A Glass Darkly: Questions to Discuss

  1. What elements of traditional fairy tale and folklore can you identify in Sobat’s narrative?

  2. Goodfellow Robyn is based on the folk character Robin Goodfellow who bears a close relationship to Puck and Robin Hood. He is also closely aligned with the green man figure of folklore. Part mischievous spirit trickster, part helper, Robin Goodfellow was purportedly the child of a human girl and a he-fairy who early ran away from home and in a dream was instructed to punish the mean and love the good. Robin could transform himself into any animal. As Robin Hood, he was the notorious outlaw who stole from the rich to give to the poor. As the green man, he was a fertility symbol of the green world, the returning spring and oncoming summer.
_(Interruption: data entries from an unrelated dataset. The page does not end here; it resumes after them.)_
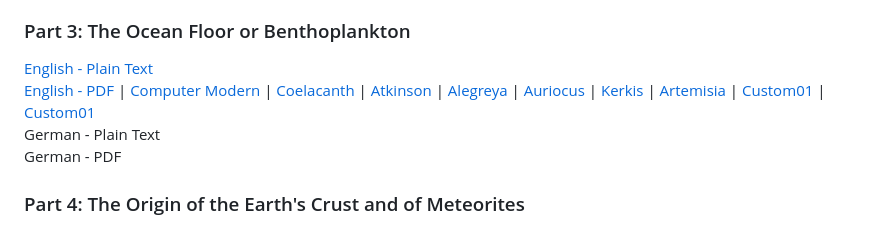
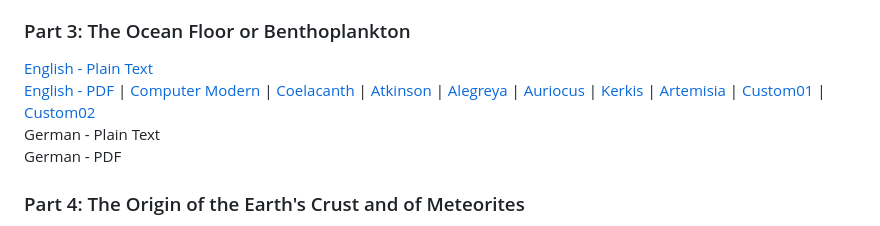
Before and after one commit to solaranamnesis/randolph-kirkpatrick, a Markdown page: nummulosphere/README.md, the part around the change. GitHub-like rendering.

```diff
--- a/nummulosphere/README.md
+++ b/nummulosphere/README.md
@@ -19,7 +19,7 @@ German - PDF
 ### Part 3: The Ocean Floor or Benthoplankton
 
 [English - Plain Text](part-3-full-text-english.md)
-[English - PDF](https://cdn.solaranamnesis.com/RandolphKirkpatrick/Nummulosphere-Part3/kirkpatrick_nummulosphere_part3_english_latex.pdf) | [Computer Modern](https://cdn.solaranamnesis.com/RandolphKirkpatrick/Nummulosphere-Part3/kirkpatrick_nummulosphere_part3_english-compmodern.pdf) | [Coelacanth](https://cdn.solaranamnesis.com/RandolphKirkpatrick/Nummulosphere-Part3/kirkpatrick_nummulosphere_part3_english-coelacanth.pdf) | [Atkinson](https://cdn.solaranamnesis.com/RandolphKirkpatrick/Nummulosphere-Part3/kirkpatrick_nummulosphere_part3_english_atkinson.pdf) | [Alegreya](https://cdn.solaranamnesis.com/RandolphKirkpatrick/Nummulosphere-Part3/kirkpatrick_nummulosphere_part3_english_alegreya.pdf) | [Auriocus](https://cdn.solaranamnesis.com/RandolphKirkpatrick/Nummulosphere-Part3/kirkpatrick_nummulosphere_part3_english_aurical.pdf) | [Kerkis](https://cdn.solaranamnesis.com/RandolphKirkpatrick/Nummulosphere-Part3/kirkpatrick_nummulosphere_part3_english_kerkis.pdf) | [Artemisia](https://cdn.solaranamnesis.com/RandolphKirkpatrick/Nummulosphere-Part3/kirkpatrick_nummulosphere_part3_english_artemisia.pdf) | [Custom01](https://cdn.solaranamnesis.com/RandolphKirkpatrick/Nummulosphere-Part3/kirkpatrick_nummulosphere_part3_english_custom01.pdf) | [Custom01](https://cdn.solaranamnesis.com/RandolphKirkpatrick/Nummulosphere-Part3/kirkpatrick_nummulosphere_part3_english_custom02.pdf)
+[English - PDF](https://cdn.solaranamnesis.com/RandolphKirkpatrick/Nummulosphere-Part3/kirkpatrick_nummulosphere_part3_english_latex.pdf) | [Computer Modern](https://cdn.solaranamnesis.com/RandolphKirkpatrick/Nummulosphere-Part3/kirkpatrick_nummulosphere_part3_english-compmodern.pdf) | [Coelacanth](https://cdn.solaranamnesis.com/RandolphKirkpatrick/Nummulosphere-Part3/kirkpatrick_nummulosphere_part3_english-coelacanth.pdf) | [Atkinson](https://cdn.solaranamnesis.com/RandolphKirkpatrick/Nummulosphere-Part3/kirkpatrick_nummulosphere_part3_english_atkinson.pdf) | [Alegreya](https://cdn.solaranamnesis.com/RandolphKirkpatrick/Nummulosphere-Part3/kirkpatrick_nummulosphere_part3_english_alegreya.pdf) | [Auriocus](https://cdn.solaranamnesis.com/RandolphKirkpatrick/Nummulosphere-Part3/kirkpatrick_nummulosphere_part3_english_aurical.pdf) | [Kerkis](https://cdn.solaranamnesis.com/RandolphKirkpatrick/Nummulosphere-Part3/kirkpatrick_nummulosphere_part3_english_kerkis.pdf) | [Artemisia](https://cdn.solaranamnesis.com/RandolphKirkpatrick/Nummulosphere-Part3/kirkpatrick_nummulosphere_part3_english_artemisia.pdf) | [Custom01](https://cdn.solaranamnesis.com/RandolphKirkpatrick/Nummulosphere-Part3/kirkpatrick_nummulosphere_part3_english_custom01.pdf) | [Custom02](https://cdn.solaranamnesis.com/RandolphKirkpatrick/Nummulosphere-Part3/kirkpatrick_nummulosphere_part3_english_custom02.pdf)
 German - Plain Text
 German - PDF
 
```
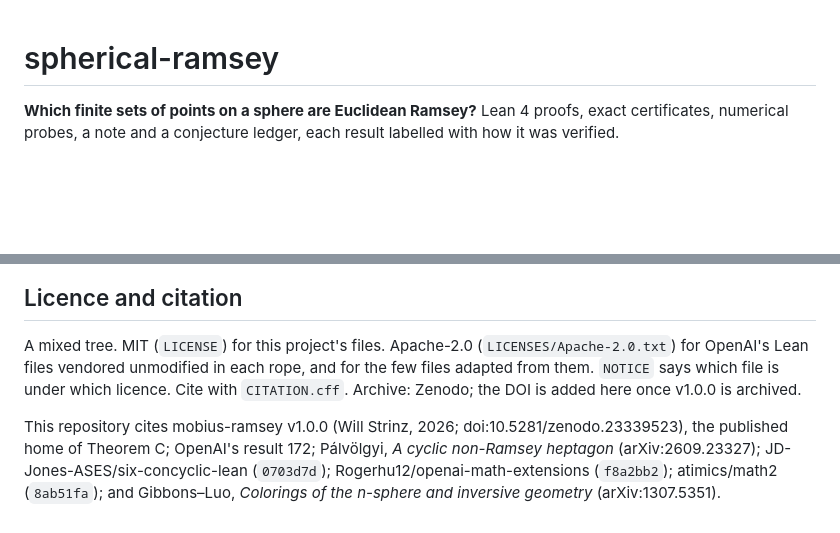
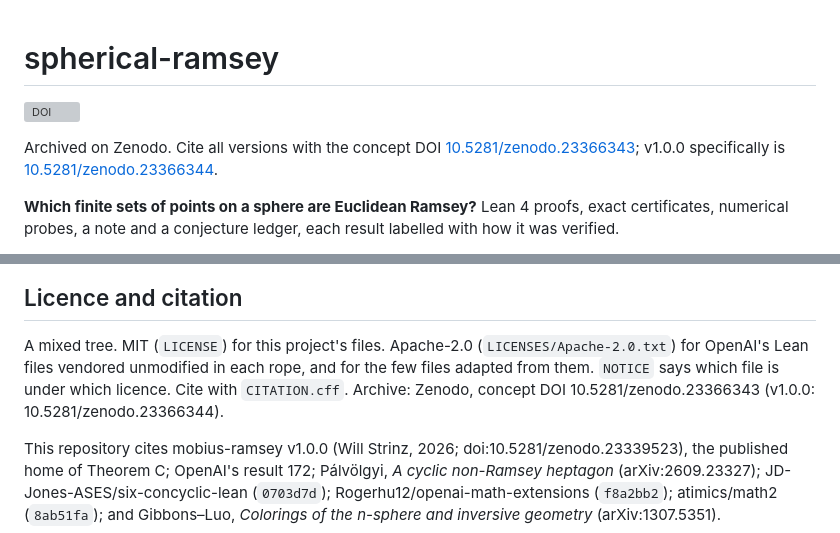
Before and after one commit to wstrinz/spherical-ramsey, a Markdown page: README.md, 2 parts joined by grey strips. GitHub-like rendering; blank space fills up the shorter version; grey boxes are pictures that could not be loaded.

Commit message:
README: Zenodo DOI badge and citation (concept 10.5281/zenodo.23366343, v1.0.0 10.5281/zenodo.23366344)
Co-Authored-By: Claude Opus 5.5 <noreply@anthropic.com>

```diff
--- a/README.md
+++ b/README.md
@@ -1,4 +1,8 @@
 # spherical-ramsey
+
+[![DOI](https://zenodo.org/badge/DOI/10.5281/zenodo.23366343.svg)](https://doi.org/10.5281/zenodo.23366343)
+
+Archived on Zenodo. Cite all versions with the concept DOI [10.5281/zenodo.23366343](https://doi.org/10.5281/zenodo.23366343); v1.0.0 specifically is [10.5281/zenodo.23366344](https://doi.org/10.5281/zenodo.23366344).
 
 **Which finite sets of points on a sphere are Euclidean Ramsey?** Lean 4 proofs, exact
 certificates, numerical probes, a note and a conjecture ledger, each result labelled with how it
@@ -113,8 +117,8 @@ runner, and `certificates.yml` re-runs the fast certificate scripts and diffs th
 
 A mixed tree. MIT (`LICENSE`) for this project's files. Apache-2.0 (`LICENSES/Apache-2.0.txt`) for
 OpenAI's Lean files vendored unmodified in each rope, and for the few files adapted from them.
-`NOTICE` says which file is under which licence. Cite with `CITATION.cff`. Archive: Zenodo; the DOI
-is added here once v1.0.0 is archived.
+`NOTICE` says which file is under which licence. Cite with `CITATION.cff`. Archive: Zenodo,
+concept DOI 10.5281/zenodo.23366343 (v1.0.0: 10.5281/zenodo.23366344).
 
 This repository cites mobius-ramsey v1.0.0 (Will Strinz, 2026; doi:10.5281/zenodo.23339523), the
 published home of Theorem C; OpenAI's result 172; Pálvölgyi, *A cyclic non-Ramsey heptagon*
```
    How does Sobat incorporate this lore in her character Goodfellow Robyn?

  3. Although this is a fantasy, several of the characters and the conflicts echo those in our current and past centuries. Identify the parallels between the various mistreatments of the children in the novel and contemporary or historical mistreatment of children.

  4. In A Winter’s Tale the Bookewoman instructs Ingamald to “Look through the glass. Remember the twelve.” The witch interprets this riddle to mean that she is to bring along Yda, the twelve-fingered girl with mind-bending prowess, when she passes through the mirror device from Hinterlünd to Gyldden. Why? What is Yda's purpose in the other world?

  5. Bonny Blackehart and Aynd Cutthroat are based on two real pirates, Anne Bonny and Mary Read,who sailed the Caribbean from 1719-1720.
    a. In what ways do the women pirates represent real pirate life?
    b. In what ways are the women pirates representative of romantic notions of pirates and piracy?

  6. In the end, does the circle of justice work in either Gyldden or Hinterlünd? Why or why not?

  7. In A Glass Darkly Ingamald graduates from witch to sorceress. Which of her actions or feats do you feel best represents her new title?

  8. Ingamald chooses not to resort solely to magic to halt Gyldden’s abuses of children or to deliver her own Hinterlünd from the ice-grip of Morton Winter. What does this novel say about collective responsibility and culpability?

  9. Which of the final fates described in the epilogue do you think is most fitting for the sorceress Ingamald?

School Appeal

Topics and Themes English:

… Mythology and folklore
… The heroine’s quest
… Coming of age narrative
… Literature of the fantastic (speculative fiction)
… Power and corruption
… Human rights/ social justice
… Archaic or forgotten English

Topics and Themes Social Studies:

… Oppression and absolute rulers
… Medieval life and torture methods
… Power and corruption
… Human rights/ social justice
… Genocide (especially of North American Native Peoples)
… Piracy and pirates, medieval sailing ships and navigation
… Children’s rights and abuses of children in our current century and history (including workhouses, child labour, child slavery, children as drug mules, Rio de Janeiro death squads, child soldiers, children in the sex trade)
… Children’s advocacy groups (i.e. Craig Kielburger’s Free the Children)

The book is suitable for grades 9 through 12, and there are applications for the study of either English or Social Studies/ History.